Jane’s sensitivity means that she’s quick to notice the mysterious mosaic in the basement as well as her neighbors’ peculiarities. Each of them hides a secret, like the playwright Brian (Robert Buckley) who spies on an attractive stranger (Helena Mattsson) from his window when he should be writing and when his wife, Louise (Mercedes Masohn), is in the room. As annoying as Brian’s transgressions may be (especially when Louise offers him an excuse, by suggesting she’s hard to live with), those of another neighbor, John (James Waterston), are worse: tormented by the death of his wife, he’s going to ominous lengths to get her back.
As Jane makes her disturbing discoveries, 666 Park Avenue drags out a number of horror movie tropes. Feeling unmoored when she learns a job opportunity “fell through,” she has too much time on her hands to investigate and does her building managing alone much of the time. This means she’s subjected to flickering lights and odd noises, and soon becomes a pale Hammer Horror apparition of a woman in a white dress.
Her monstrous counterpart, Gavin, is equally hackneyed, smiling and soft-spoken but wielding a malevolent invisible power. Olivia makes as much impact in the pilot as the lovely clothes and luxurious interiors, appearing only as part of Gavin’s plan. This also makes her part of the series’ blunt metaphor, setting hapless ordinary people—workers like Henry and Jane and the cheery concierge Tony (Erik Palladino)—against the cunning one-percenters.

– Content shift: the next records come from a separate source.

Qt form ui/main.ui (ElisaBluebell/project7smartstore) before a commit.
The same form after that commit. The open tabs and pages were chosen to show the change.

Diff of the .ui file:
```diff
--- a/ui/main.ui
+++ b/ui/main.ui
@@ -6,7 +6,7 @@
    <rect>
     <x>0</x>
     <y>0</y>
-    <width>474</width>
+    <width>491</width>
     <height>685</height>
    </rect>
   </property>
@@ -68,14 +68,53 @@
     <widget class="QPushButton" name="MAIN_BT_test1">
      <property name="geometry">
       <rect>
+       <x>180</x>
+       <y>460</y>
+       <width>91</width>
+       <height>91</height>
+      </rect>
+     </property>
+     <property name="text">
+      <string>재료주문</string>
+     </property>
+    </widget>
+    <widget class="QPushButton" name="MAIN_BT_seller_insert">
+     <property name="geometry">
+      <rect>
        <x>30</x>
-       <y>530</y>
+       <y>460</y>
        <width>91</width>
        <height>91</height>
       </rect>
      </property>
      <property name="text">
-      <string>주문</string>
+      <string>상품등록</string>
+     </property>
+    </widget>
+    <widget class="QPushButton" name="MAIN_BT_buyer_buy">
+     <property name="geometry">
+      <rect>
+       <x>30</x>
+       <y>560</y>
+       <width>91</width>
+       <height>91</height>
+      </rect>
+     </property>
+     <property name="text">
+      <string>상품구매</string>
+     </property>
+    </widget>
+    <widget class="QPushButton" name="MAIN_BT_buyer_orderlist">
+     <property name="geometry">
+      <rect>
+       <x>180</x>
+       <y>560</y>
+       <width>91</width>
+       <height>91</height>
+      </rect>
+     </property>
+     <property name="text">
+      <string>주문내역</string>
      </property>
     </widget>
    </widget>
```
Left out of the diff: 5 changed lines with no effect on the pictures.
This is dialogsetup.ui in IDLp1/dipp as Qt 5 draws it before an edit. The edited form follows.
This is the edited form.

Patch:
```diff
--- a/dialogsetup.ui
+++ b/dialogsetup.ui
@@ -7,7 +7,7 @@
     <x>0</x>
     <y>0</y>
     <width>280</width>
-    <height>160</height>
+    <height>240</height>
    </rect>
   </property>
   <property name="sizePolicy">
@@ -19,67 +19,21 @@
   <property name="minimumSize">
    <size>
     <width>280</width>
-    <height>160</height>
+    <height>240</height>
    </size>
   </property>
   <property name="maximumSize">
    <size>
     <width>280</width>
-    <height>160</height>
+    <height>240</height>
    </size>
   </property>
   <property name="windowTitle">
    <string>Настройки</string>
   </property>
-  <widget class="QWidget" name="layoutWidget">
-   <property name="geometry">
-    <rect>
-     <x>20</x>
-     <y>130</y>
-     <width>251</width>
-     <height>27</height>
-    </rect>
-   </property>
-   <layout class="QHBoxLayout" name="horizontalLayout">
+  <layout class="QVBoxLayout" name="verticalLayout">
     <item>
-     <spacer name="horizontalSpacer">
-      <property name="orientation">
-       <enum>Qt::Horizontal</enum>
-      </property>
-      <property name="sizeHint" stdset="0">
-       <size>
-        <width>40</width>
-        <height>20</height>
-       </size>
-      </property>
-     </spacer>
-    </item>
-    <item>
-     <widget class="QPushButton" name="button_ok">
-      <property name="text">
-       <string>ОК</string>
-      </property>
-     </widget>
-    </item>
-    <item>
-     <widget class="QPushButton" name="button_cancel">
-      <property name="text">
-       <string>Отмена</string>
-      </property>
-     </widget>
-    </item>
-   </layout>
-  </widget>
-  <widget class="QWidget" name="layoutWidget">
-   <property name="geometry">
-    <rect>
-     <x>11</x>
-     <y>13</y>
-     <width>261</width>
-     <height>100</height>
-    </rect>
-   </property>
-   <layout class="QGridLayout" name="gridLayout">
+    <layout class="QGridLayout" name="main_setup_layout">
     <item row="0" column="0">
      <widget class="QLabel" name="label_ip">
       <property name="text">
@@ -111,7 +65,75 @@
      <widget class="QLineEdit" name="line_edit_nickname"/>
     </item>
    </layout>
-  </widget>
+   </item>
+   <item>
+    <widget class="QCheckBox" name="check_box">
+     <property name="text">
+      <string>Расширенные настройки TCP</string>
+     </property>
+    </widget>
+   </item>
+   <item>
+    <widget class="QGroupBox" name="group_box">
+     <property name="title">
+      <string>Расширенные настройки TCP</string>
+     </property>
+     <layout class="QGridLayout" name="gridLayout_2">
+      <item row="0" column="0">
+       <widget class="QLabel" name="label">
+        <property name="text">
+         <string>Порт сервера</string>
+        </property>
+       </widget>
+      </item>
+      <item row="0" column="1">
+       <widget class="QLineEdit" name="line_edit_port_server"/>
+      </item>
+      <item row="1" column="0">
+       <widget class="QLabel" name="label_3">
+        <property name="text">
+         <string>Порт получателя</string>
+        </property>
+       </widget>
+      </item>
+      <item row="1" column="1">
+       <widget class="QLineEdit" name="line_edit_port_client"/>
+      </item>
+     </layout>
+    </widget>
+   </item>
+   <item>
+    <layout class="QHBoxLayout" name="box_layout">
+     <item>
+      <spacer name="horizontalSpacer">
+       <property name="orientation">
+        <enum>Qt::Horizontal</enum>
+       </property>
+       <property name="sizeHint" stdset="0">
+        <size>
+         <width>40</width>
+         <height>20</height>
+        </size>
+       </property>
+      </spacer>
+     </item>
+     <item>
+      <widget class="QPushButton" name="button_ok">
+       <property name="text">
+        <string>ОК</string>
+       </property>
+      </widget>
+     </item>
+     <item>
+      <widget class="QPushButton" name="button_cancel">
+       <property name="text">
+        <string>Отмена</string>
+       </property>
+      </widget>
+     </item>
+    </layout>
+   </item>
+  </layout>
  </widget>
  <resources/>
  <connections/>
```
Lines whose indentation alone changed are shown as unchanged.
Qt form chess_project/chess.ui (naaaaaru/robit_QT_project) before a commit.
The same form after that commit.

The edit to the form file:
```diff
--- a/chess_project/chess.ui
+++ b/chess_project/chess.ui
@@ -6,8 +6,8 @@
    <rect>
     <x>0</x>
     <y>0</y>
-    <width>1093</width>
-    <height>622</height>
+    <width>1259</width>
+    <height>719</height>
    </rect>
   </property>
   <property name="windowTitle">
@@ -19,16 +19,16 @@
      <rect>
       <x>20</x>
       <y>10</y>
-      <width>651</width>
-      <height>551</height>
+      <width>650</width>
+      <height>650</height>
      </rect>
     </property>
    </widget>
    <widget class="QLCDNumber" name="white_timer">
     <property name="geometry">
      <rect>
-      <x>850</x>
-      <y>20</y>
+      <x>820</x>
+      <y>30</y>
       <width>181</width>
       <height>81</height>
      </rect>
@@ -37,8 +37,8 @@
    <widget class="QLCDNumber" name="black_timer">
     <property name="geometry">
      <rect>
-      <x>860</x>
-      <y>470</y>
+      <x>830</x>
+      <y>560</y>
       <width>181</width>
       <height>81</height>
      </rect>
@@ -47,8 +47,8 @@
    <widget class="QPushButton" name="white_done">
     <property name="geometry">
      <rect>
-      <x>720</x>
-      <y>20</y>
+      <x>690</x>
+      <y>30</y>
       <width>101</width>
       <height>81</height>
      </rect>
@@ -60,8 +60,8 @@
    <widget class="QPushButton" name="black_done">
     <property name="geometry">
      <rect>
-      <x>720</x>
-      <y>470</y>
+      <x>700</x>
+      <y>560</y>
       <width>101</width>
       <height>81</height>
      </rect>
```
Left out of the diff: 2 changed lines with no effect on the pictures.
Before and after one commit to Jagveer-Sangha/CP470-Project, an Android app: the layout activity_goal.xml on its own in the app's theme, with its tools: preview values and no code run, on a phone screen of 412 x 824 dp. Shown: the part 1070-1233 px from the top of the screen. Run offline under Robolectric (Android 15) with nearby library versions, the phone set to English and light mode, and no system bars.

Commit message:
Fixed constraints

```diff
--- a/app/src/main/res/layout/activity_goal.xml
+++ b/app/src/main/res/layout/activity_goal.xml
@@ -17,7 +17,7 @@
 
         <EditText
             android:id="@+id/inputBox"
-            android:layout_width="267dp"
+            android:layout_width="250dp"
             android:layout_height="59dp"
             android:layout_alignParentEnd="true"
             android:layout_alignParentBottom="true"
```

All that said, 666 Park Avenue is diverting enough, if hardly original. And there’s fun to be had in spotting all the tricks from TV and films you’ve seen before, and in wondering if it’s possible that the show just might turn its class critique into a coherent, pulpy entertainment.